## Itemized modification records
==========
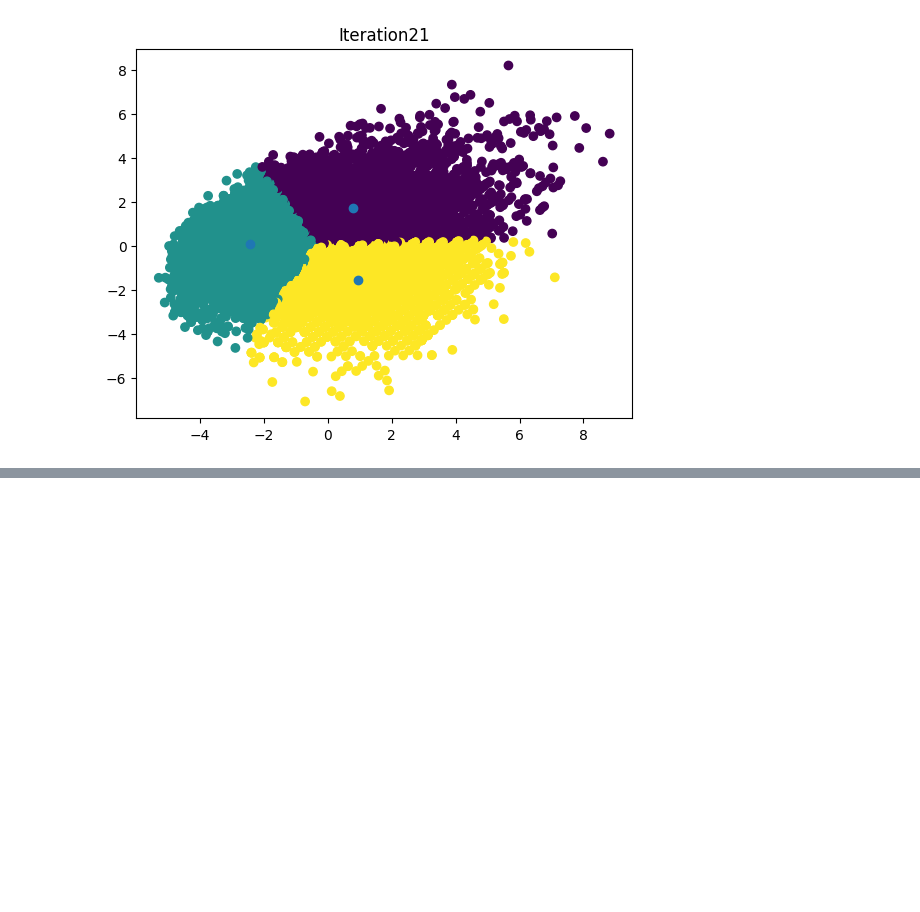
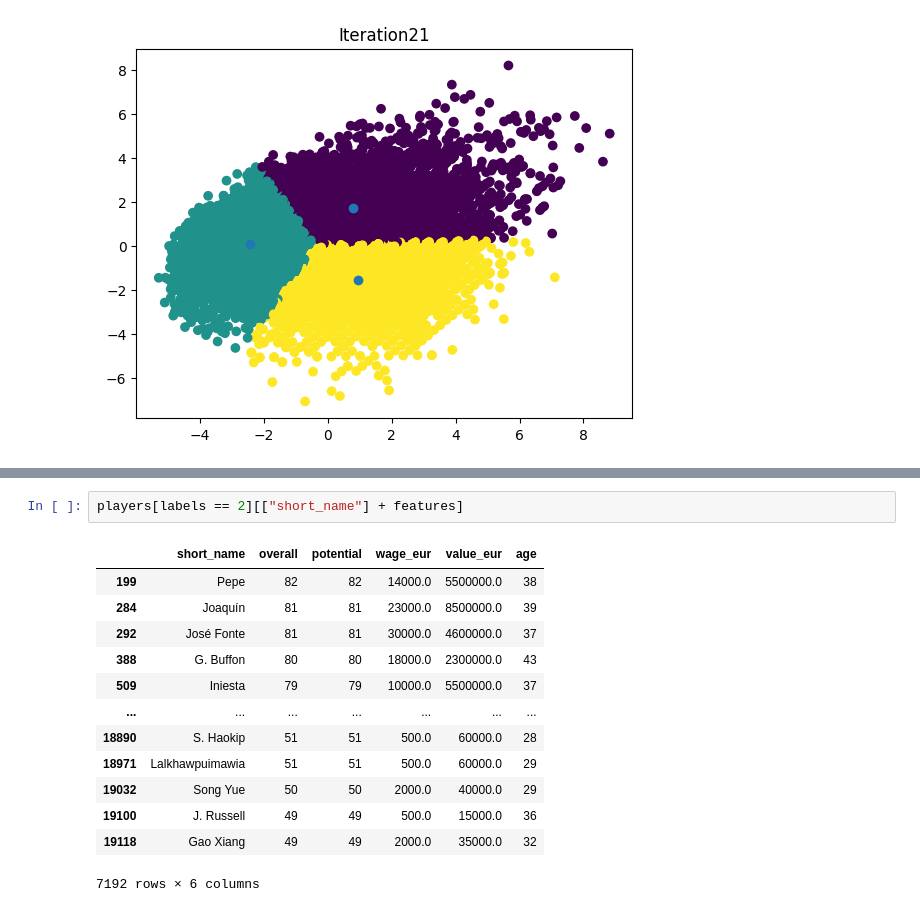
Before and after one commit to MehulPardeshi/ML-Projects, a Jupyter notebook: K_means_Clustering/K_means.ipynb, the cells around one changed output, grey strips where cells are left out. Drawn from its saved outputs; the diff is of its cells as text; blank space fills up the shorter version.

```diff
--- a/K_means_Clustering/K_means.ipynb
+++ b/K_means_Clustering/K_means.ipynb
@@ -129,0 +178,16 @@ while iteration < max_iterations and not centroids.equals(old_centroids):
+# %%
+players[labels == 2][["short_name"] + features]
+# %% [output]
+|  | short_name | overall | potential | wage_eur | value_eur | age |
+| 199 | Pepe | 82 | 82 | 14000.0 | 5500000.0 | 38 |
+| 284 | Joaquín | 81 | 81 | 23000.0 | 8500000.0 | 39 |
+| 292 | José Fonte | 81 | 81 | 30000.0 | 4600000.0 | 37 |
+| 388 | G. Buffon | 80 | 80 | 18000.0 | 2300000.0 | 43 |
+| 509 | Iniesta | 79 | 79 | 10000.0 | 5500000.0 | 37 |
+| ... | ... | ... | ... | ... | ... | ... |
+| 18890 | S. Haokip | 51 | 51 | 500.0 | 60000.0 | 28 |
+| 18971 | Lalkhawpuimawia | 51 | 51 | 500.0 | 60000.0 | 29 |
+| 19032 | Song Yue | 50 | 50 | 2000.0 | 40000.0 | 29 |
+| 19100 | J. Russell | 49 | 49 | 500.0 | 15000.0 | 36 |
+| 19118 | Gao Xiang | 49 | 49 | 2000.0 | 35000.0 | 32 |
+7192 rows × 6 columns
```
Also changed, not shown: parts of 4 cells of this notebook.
==========
## GOAL OF THE EXERCISE
Please write out all of the data verbatim, with no pictures in the copy.

## RESULT FOR THIS TASK
Before and after one commit to MehulPardeshi/ML-Projects, a Jupyter notebook: K_means_Clustering/K_means.ipynb, the cells around one changed output, grey strips where cells are left out. Drawn from its saved outputs; the diff is of its cells as text; blank space fills up the shorter version.

```diff
--- a/K_means_Clustering/K_means.ipynb
+++ b/K_means_Clustering/K_means.ipynb
@@ -129,0 +178,16 @@ while iteration < max_iterations and not centroids.equals(old_centroids):
+# %%
+players[labels == 2][["short_name"] + features]
+# %% [output]
+|  | short_name | overall | potential | wage_eur | value_eur | age |
+| 199 | Pepe | 82 | 82 | 14000.0 | 5500000.0 | 38 |
+| 284 | Joaquín | 81 | 81 | 23000.0 | 8500000.0 | 39 |
+| 292 | José Fonte | 81 | 81 | 30000.0 | 4600000.0 | 37 |
+| 388 | G. Buffon | 80 | 80 | 18000.0 | 2300000.0 | 43 |
+| 509 | Iniesta | 79 | 79 | 10000.0 | 5500000.0 | 37 |
+| ... | ... | ... | ... | ... | ... | ... |
+| 18890 | S. Haokip | 51 | 51 | 500.0 | 60000.0 | 28 |
+| 18971 | Lalkhawpuimawia | 51 | 51 | 500.0 | 60000.0 | 29 |
+| 19032 | Song Yue | 50 | 50 | 2000.0 | 40000.0 | 29 |
+| 19100 | J. Russell | 49 | 49 | 500.0 | 15000.0 | 36 |
+| 19118 | Gao Xiang | 49 | 49 | 2000.0 | 35000.0 | 32 |
+7192 rows × 6 columns
```
Also changed, not shown: parts of 4 cells of this notebook.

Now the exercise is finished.